Tuesday 29th November 2016
The Sinking Titanic: International Seabed Authority and Mining the Common Heritage of Humankind
NGOs and civil society from Papua New Guinea and around the world challenge the development of regulations for deep sea mining by the International Seabed Authority (ISA). Their call for a ban on this frontier industry highlights the need for debate on progressing deep sea mining when alternatives are available.
Natalie Lowrey, Deep Sea Mining campaign stated, “The development of regulations for deep sea mining is akin to loading more passengers onto a sinking Titanic. Report after report demonstrate that the world’s oceans are already on the brink of peril. Recent research from the MIDAS consortium indicates a concrete risk that deep sea mining would lead to serious irreversible harm. The ISA is paving the way for yet another assault upon our oceans – an unprecedented and unnecessary assault.”
The Deep Sea Mining campaign made a joint submission to the ISA on the draft framework for the regulation of deep sea mining in May 2015. The submission highlighted that decisions on deep sea mining should be underpinned by implementation of the Precautionary Principle, achieving Free Prior and Informed Consent (FPIC), and gaining broad civil society support.
“Our current submission reflects our disappointment that these critical elements have been ignored in the draft regulations now produced by the ISA. Without them there should be a complete ban on deep sea mining”, continued Ms Lowrey.
The call for a ban on deep sea mining reflects the views of communities in Papua New Guinea and across the Pacific. Opposition to deep sea mining throughout the Pacific is strong and growing.

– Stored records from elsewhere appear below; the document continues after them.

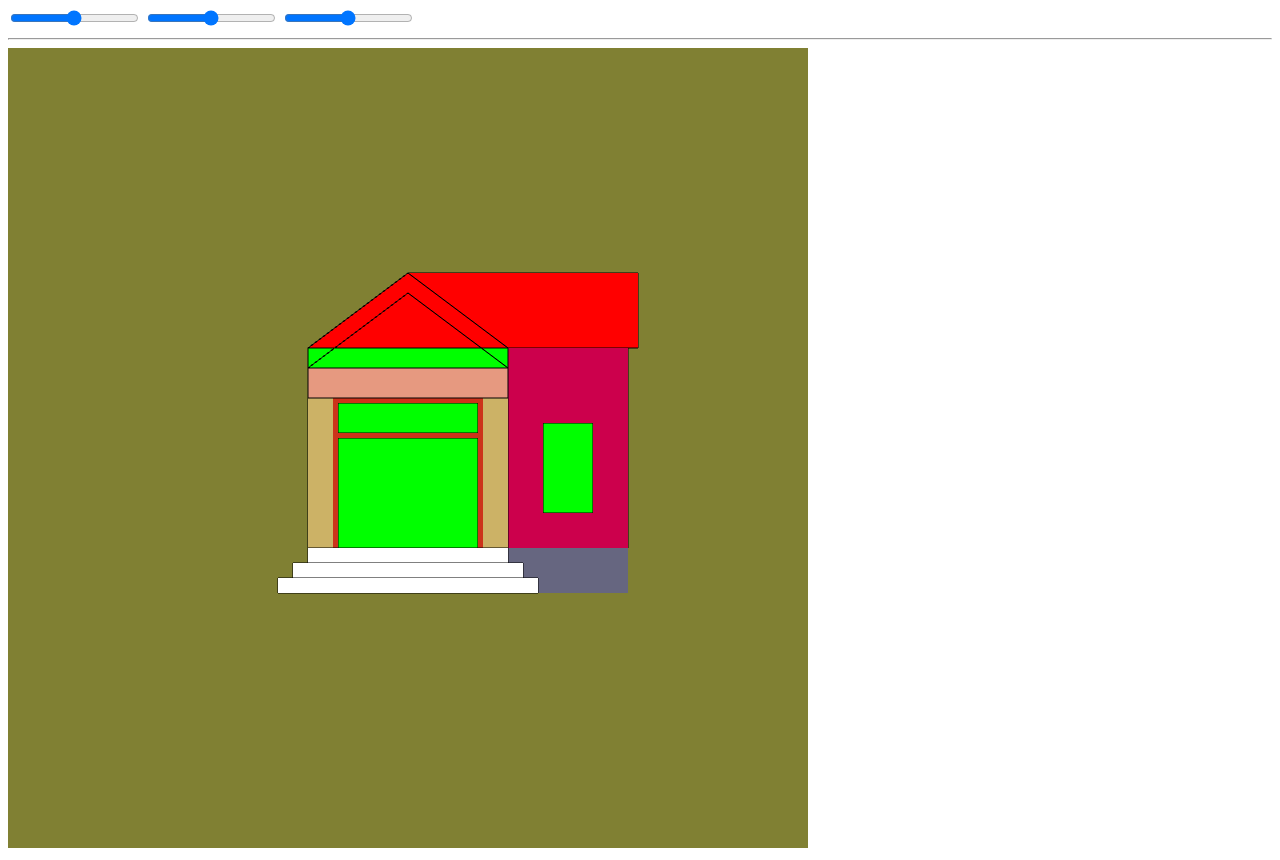
Repository: JoinGame-A36664/Build-House-WebGL
Page: index.html
These files come from the project's save history. The page is drawn as it stood at one moment and after the next save; the edit follows.
The browser window is 1280 px wide. The pictures show the whole page.

Above is the page before, as saved 2021-10-25 10:23:20.
Console error: ReferenceError: program is not defined

After the next save:
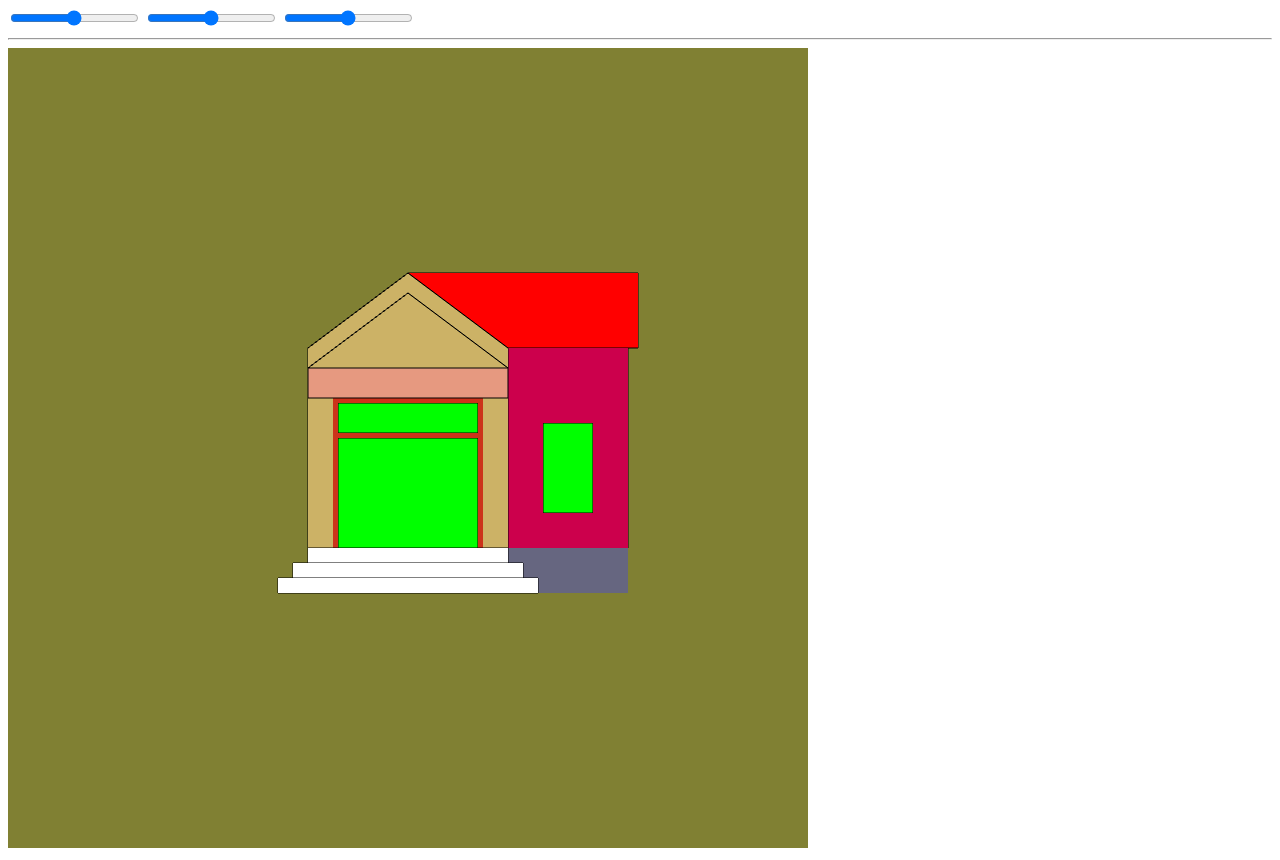
Saved 4 s later.
--- a/Bietthu1.js
+++ b/Bietthu1.js
@@ -193,8 +193,8 @@ function buildHouse(program, vertices, vertexColors) // Truyền vào những g
           if (temp == 0) {
                     wall(program, vertices[0], vertices[1], vertices[2], vertices[3], vertexColors[9]);
                     wall(program, vertices[4], vertices[5], vertices[6], vertices[7], vertexColors[9]);
-                    // wall(program, vertices[3], vertices[6], vertices[9], vertices[8], vertexColors[9]);
-                    // wall(program, vertices[8], vertices[9], vertices[10], vertices[8], vertexColors[9]);
+                    wall(program, vertices[3], vertices[6], vertices[9], vertices[8], vertexColors[9]);
+                    wall(program, vertices[8], vertices[9], vertices[10], vertices[8], vertexColors[9]);
                     ///
                     // wall(program, vertices[8], vertices[10], vertices[11], vertices[12], vertexColors[1]);
                     // wall(program, vertices[10], vertices[9], vertices[13], vertices[11], vertexColors[1]);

Christina Tony, from the Bismarck Ramu Group in PNG said, “The oceans are part of our Common Heritage. The ISA’s prime mandate is to protect the deep sea (Article 145, UNCLOS). Where is the discussion on needs-based mining vs profit-based mining?”
“In Papua New Guinea and across the Pacific we do not see experimental seabed mining as a need for our communities nor a benefit for humankind as a whole. In PNG, and across the world, we already have plenty of land based mines and they have plenty of problems.”
“Enough is enough!” stated Jonathan Mesulam from the Alliance of Solwara Warriors. “People from the Pacific are custodians of the world’s largest oceans and it is these oceans that connect everyone in the Pacific. The oceans are as important as land as sources of food and livelihoods, they are of strong cultural and spiritual importance. Experimental seabed mining threatens this.”
“There are alternatives to extracting minerals resources from our oceans, these include the improvement of product design and the reuse and recycling of materials through processes as urban mining”, said Ms Lowrey.
“There is yet to be a rigorous and thorough examination of the potential impacts of deep sea mining on the environment and human health. Deep sea mining should therefore not proceed.”
For more info:
Natalie Lowrey, email@example.com +61 421226200, Deep Sea Mining Campaign
 Comment by ISA members and stakeholders closed to the initial working draft regulations and standard contract terms on exploitation for mineral resources on Friday 25 November 2016. The purpose of the comments is so the Commission can get the “views and opinions on the content and structure (as opposed to any fine-tuning of the drafting language) of the working draft from the Authority’s stakeholder base. These views will be presented to the newly elected Commission in February 2017 together with a revised working draft. It is intended that the next Commission will formulate a clear methodology with regards to the elaboration of the Mining Code, timelines and stakeholder contribution in the regulatory content and drafting process in connection with regulatory development.” https://www.isa.org.jm/news/deadline-comments-working-draft-exploitation-regulations-extended
 Reports include: World Wildlife Fund (WWF) Reviving the Ocean Economy (2015) and The Living Planet (2016); International Union for Conservation of Nature (IUCN) State of the Ocean (2013) and Explaining Ocean Warming (2016); and the United Nation’s World Ocean Assessment 2016 which is a global inventory of the state of the marine environment and problems threatening to degrade the oceans.
 The United Nations World Charter For nature (1982) states that the precautionary principle requires that “activities which are likely to pose a significant risk to nature shall be preceded by an exhaustive examination; their proponents shall demonstrate that expected benefits outweigh potential damage to nature; and where potential adverse effects are not fully understood, the activities should not proceed.”
 Free Prior and Informed Consent (FPIC) currently exists in many international law instruments. It is most clearly articulate in UN Declaration of the Rights of Indigenous Peoples (UNDRIP, 2007). The Deep Sea Mining campaign calls for FPIC to recognised and extended to the Common Heritage and Benefit of Mankind including our international oceans.